**Description of the task:** Reproduce the entries word for word but drop every picture.

**Exercise material:**
# # #

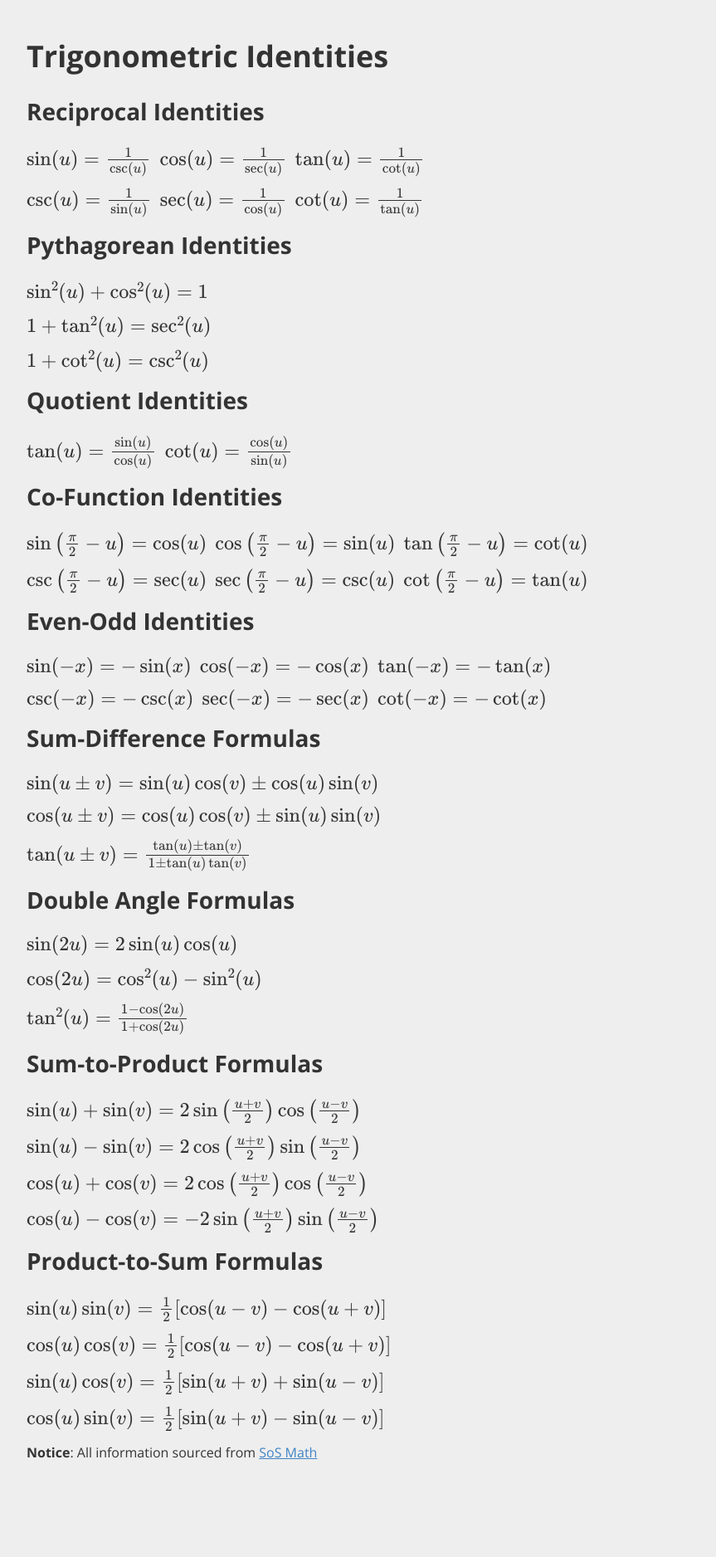
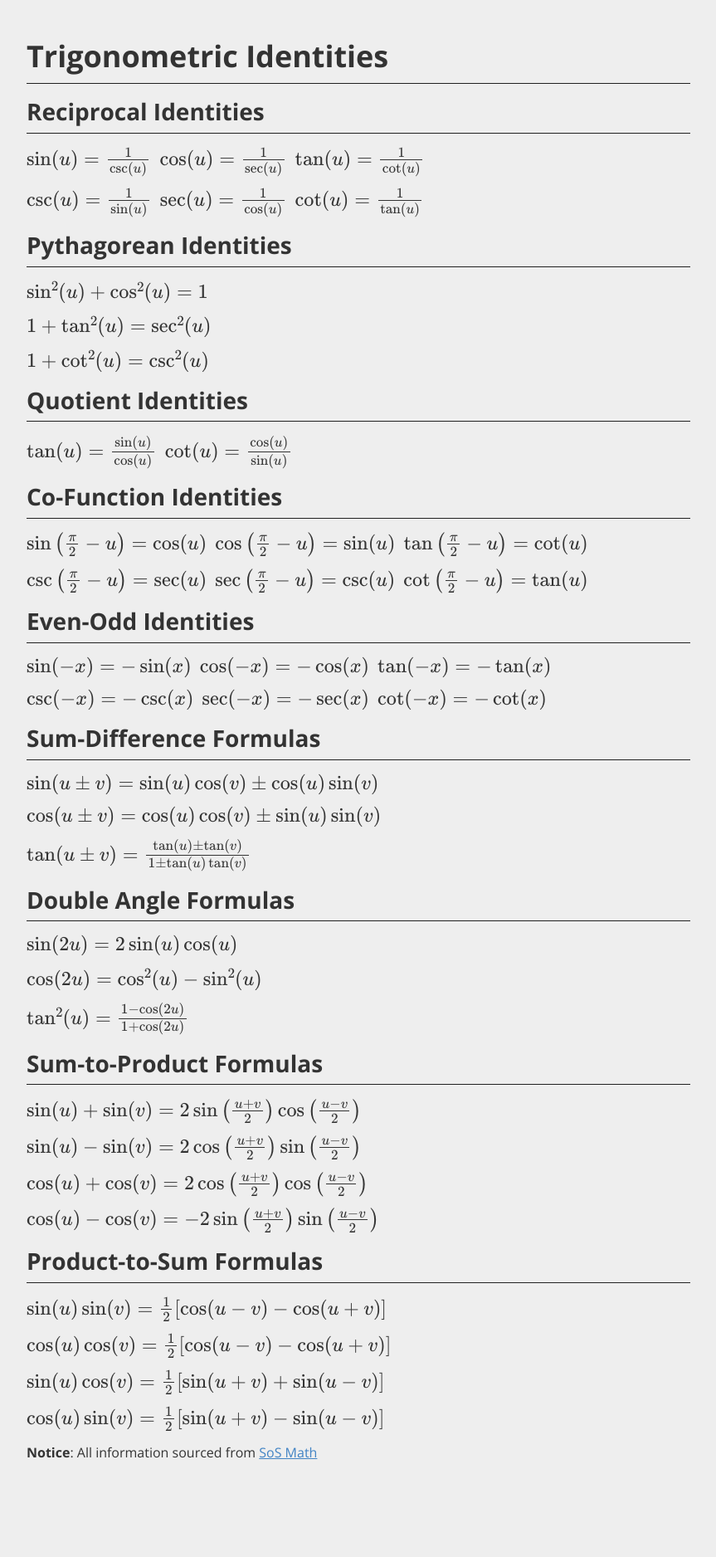
Before and after one commit to George-lewis/george-lewis.github.io, a Jekyll site: the page built from __pages/trig.md, in a window 1280 px wide. Shown: the whole page at 83% size, without its empty margins (208-1071 px from the left). Built offline with Jekyll 4.4.1, drawn with Linux system fonts in a browser that asks for light colours.

Commit message:
Fix h1, h2 border styling with dark theme

```diff
--- a/_includes/styles/github.html
+++ b/_includes/styles/github.html
@@ -304,13 +304,13 @@
         padding-bottom: .3em;
         font-size: 2.25em;
         line-height: 1.2;
-        border-bottom: 1px solid #eee;
+        border-bottom: 1px solid #202020;
     }
     h2 {
        padding-bottom: .3em;
         font-size: 1.75em;
         line-height: 1.225;
-        border-bottom: 1px solid #eee;
+        border-bottom: 1px solid #202020;
     }
     h3 {
         font-size: 1.5em;
--- a/css/dark.css
+++ b/css/dark.css
@@ -1,5 +1,9 @@
 .body-dark {
     /*background-image: url("/_assets/bg/dark/bg10.jpg");*/
+}
+
+.iframe-body-dark h1, .iframe-body-dark h2 {
+    border-bottom: 1px solid #eeeeee !important;
 }
 
 .iframe-body-dark {
```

# # #

**Response area:**
Before and after one commit to George-lewis/george-lewis.github.io, a Jekyll site: the page built from __pages/trig.md, in a window 1280 px wide. Shown: the whole page at 83% size, without its empty margins (208-1071 px from the left). Built offline with Jekyll 4.4.1, drawn with Linux system fonts in a browser that asks for light colours.

Commit message:
Fix h1, h2 border styling with dark theme

```diff
--- a/_includes/styles/github.html
+++ b/_includes/styles/github.html
@@ -304,13 +304,13 @@
         padding-bottom: .3em;
         font-size: 2.25em;
         line-height: 1.2;
-        border-bottom: 1px solid #eee;
+        border-bottom: 1px solid #202020;
     }
     h2 {
        padding-bottom: .3em;
         font-size: 1.75em;
         line-height: 1.225;
-        border-bottom: 1px solid #eee;
+        border-bottom: 1px solid #202020;
     }
     h3 {
         font-size: 1.5em;
--- a/css/dark.css
+++ b/css/dark.css
@@ -1,5 +1,9 @@
 .body-dark {
     /*background-image: url("/_assets/bg/dark/bg10.jpg");*/
+}
+
+.iframe-body-dark h1, .iframe-body-dark h2 {
+    border-bottom: 1px solid #eeeeee !important;
 }
 
 .iframe-body-dark {
```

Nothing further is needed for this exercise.